“People are upset and the better the Thunder do, the more upset people get. So out of all this anger and frustration with the team moving, it’s created a community and brought NBA basketball fans back together,” Reid said. “We’re stronger and louder than ever. They aren’t rooting for the Thunder, but they’re watching and rooting against the Thunder.”

Six-time NBA All-Star Shawn Kemp spent the bulk of his career in Seattle and still lives there. In an interview last week on radio station KJR, Kemp said the Thunder offered him front row seats to a first-round playoff game against Denver – an offer he swatted into the stands.

“I don’t think it’d be too smooth for the people around here to look up one day and see me sitting on the front row for the Oklahoma Thunder. People back here deserve basketball. It was taken and robbed from these people in this area,” said Kemp, who went to the NBA Finals with Seattle in 1996.  “My loyalty remains in this area for these people until they get a team back. I won’t be sitting on anybody’s front row until the Sonics is back in action.”

But while Seattle may still be mourning the loss of its team, fans in Oklahoma City are ecstatic the NBA has come to town. Berry Tramel is a sports columnist for The Oklahoman.

“99.7 percent of the seats were sold this season. You see the [Thunder] car flags flying all over the state like it’s the state of Alabama or something,” Tramel said. “It’s really gone ga-ga. It’s a statewide phenomenon, over in Tulsa, the other big metropolitan area in the state [they’re] huge Thunder fans. So, [the team has] really taken Oklahoma by storm.”

The Thunder’s success has driven some Sonics fans to turn on one of Seattle’s native sons. Thunder guard Nate Robinson grew up in Seattle and attended the University of Washington. But when Robinson tweeted that Oklahoma City fans are “the best on the planet” he was heavily criticized in his hometown. That’s when Seattle fans crossed the line in the eyes of Times columnist Jerry Brewer.

“It got to the point where Nate Robinson’s mother had to go on a local radio station and defend her son. Nate Robinson couldn’t be more Seattle. He’s got the city skyline tattooed on back. He’s got the area code, 206, tattooed on his body as well. Why couldn’t we give him the benefit of the doubt?”

Royce Young runs the blog, DailyThunder dot com. Young says there’s some bad blood between Seattle and OKC, but he and many other Thunder fans feel for the Sonics faithful.

“I’ve never liked the fact that we had to take another city’s team to have our own team. We’re all absolutely in love with [the Thunder],” Young said. “I can’t imagine growing up with them and my future children falling in love with these players and 40 years from now somebody taking it away.”

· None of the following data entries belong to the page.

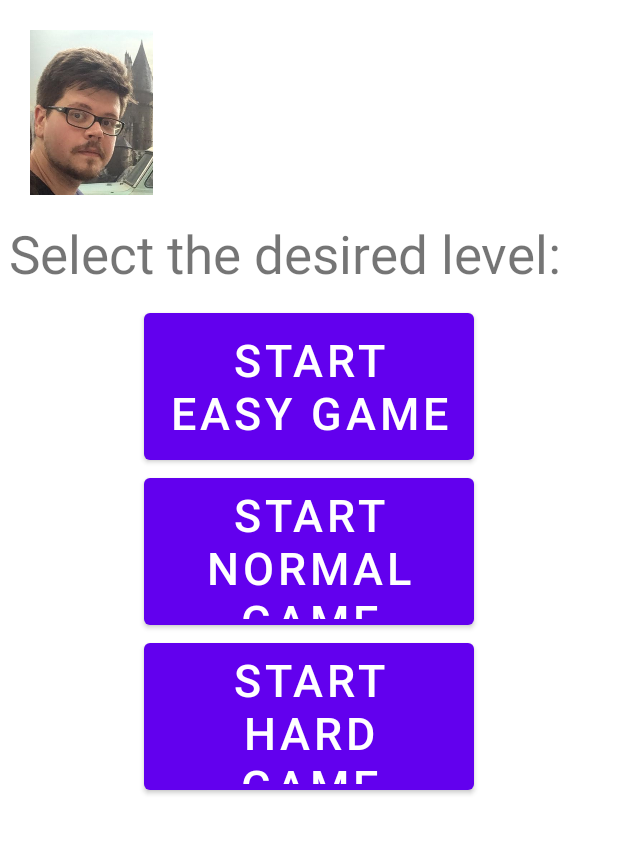
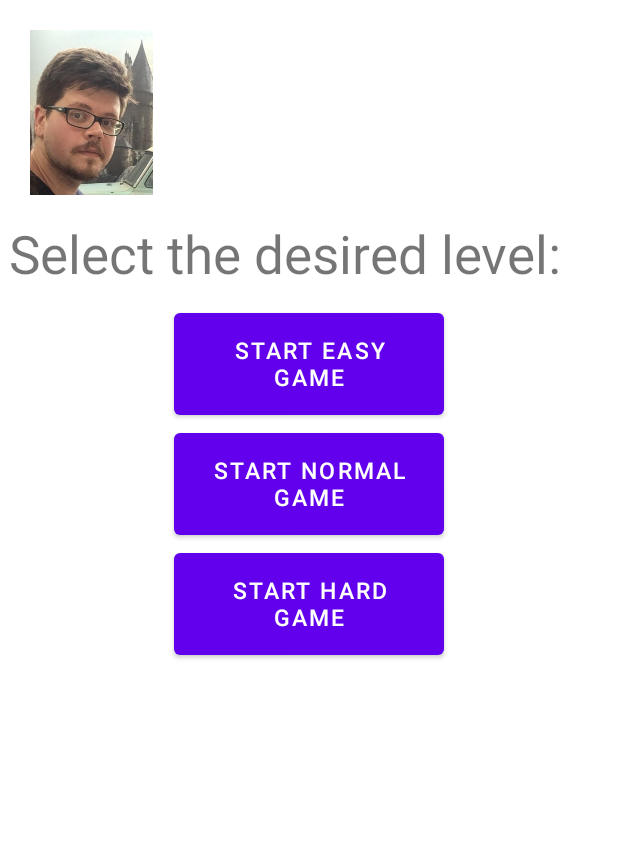
Before and after one commit to CristianVegaMuniz/PSIAndroidCheckers, an Android app: the screen it shows after launch (MainActivity), on a phone screen of 412 x 824 dp, the part 195-1049 px from its top. Run offline under Robolectric (Android 15) with nearby library versions, the phone set to English and light mode, and no system bars.

Commit message:
Resized select level buttons

```diff
--- a/app/src/main/res/layout/activity_main.xml
+++ b/app/src/main/res/layout/activity_main.xml
@@ -57,9 +57,9 @@
                 android:id="@+id/easyBtn"
                 android:gravity="center"
                 android:layout_centerHorizontal="true"
-                android:layout_width="220dp"
-                android:textSize="30sp"
-                android:layout_height="110dp"
+                android:layout_width="180dp"
+                android:layout_height="80dp"
+                android:textSize="15sp"
                 android:onClick="PlayEasy"
                 android:text="@string/start_easy_game"/>
 
@@ -68,9 +68,9 @@
                 android:layout_below="@id/easyBtn"
                 android:gravity="center"
                 android:layout_centerHorizontal="true"
-                android:layout_width="220dp"
-                android:textSize="30sp"
-                android:layout_height="110dp"
+                android:layout_width="180dp"
+                android:layout_height="80dp"
+                android:textSize="15sp"
                 android:onClick="PlayNormal"
                 android:text="@string/start_normal_game"/>
 
@@ -79,9 +79,9 @@
                 android:layout_below="@id/normalBtn"
                 android:gravity="center"
                 android:layout_centerHorizontal="true"
-                android:layout_width="220dp"
-                android:textSize="30sp"
-                android:layout_height="110dp"
+                android:layout_width="180dp"
+                android:layout_height="80dp"
+                android:textSize="15sp"
                 android:onClick="PlayHard"
                 android:text="@string/start_hard_game"/>
 
```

There is a small, grassroots movement working to bring the NBA back to Seattle, but even if it succeeds, the team’s official history is long gone. The deal to move the franchise to OKC allowed the Thunder to retain all of the Sonics history. That’s 41 years of Seattle basketball, including three trips to the NBA Finals and the 1979 NBA title. But Young says most Thunder fans would have preferred a clean start.

“We don’t care about Downtown Freddie Brown or Gary Payton or Shawn Kemp. And I’m sure that breaks a lot of Seattle people’s hearts, but I mean, that wasn’t our team,” Young said. “That wasn’t our franchise. Our franchise started in 2008 with Kevin Durant, Russell Westbrook, and those guys.”

When dared to repeat his comments to former Seattle SuperSonics big man Xavier McDaniels’ face, Young laughed, but quickly declined.

“I definitely wouldn’t say that to the X-Man,” the blogger replied.

Depending on how you see it, tonight’s game against the Dallas Mavericks at the Ford Center in Oklahoma City is the Thunder’s first home game in the Western Conference finals … or their first since 1996. Either way, it’s Game 3.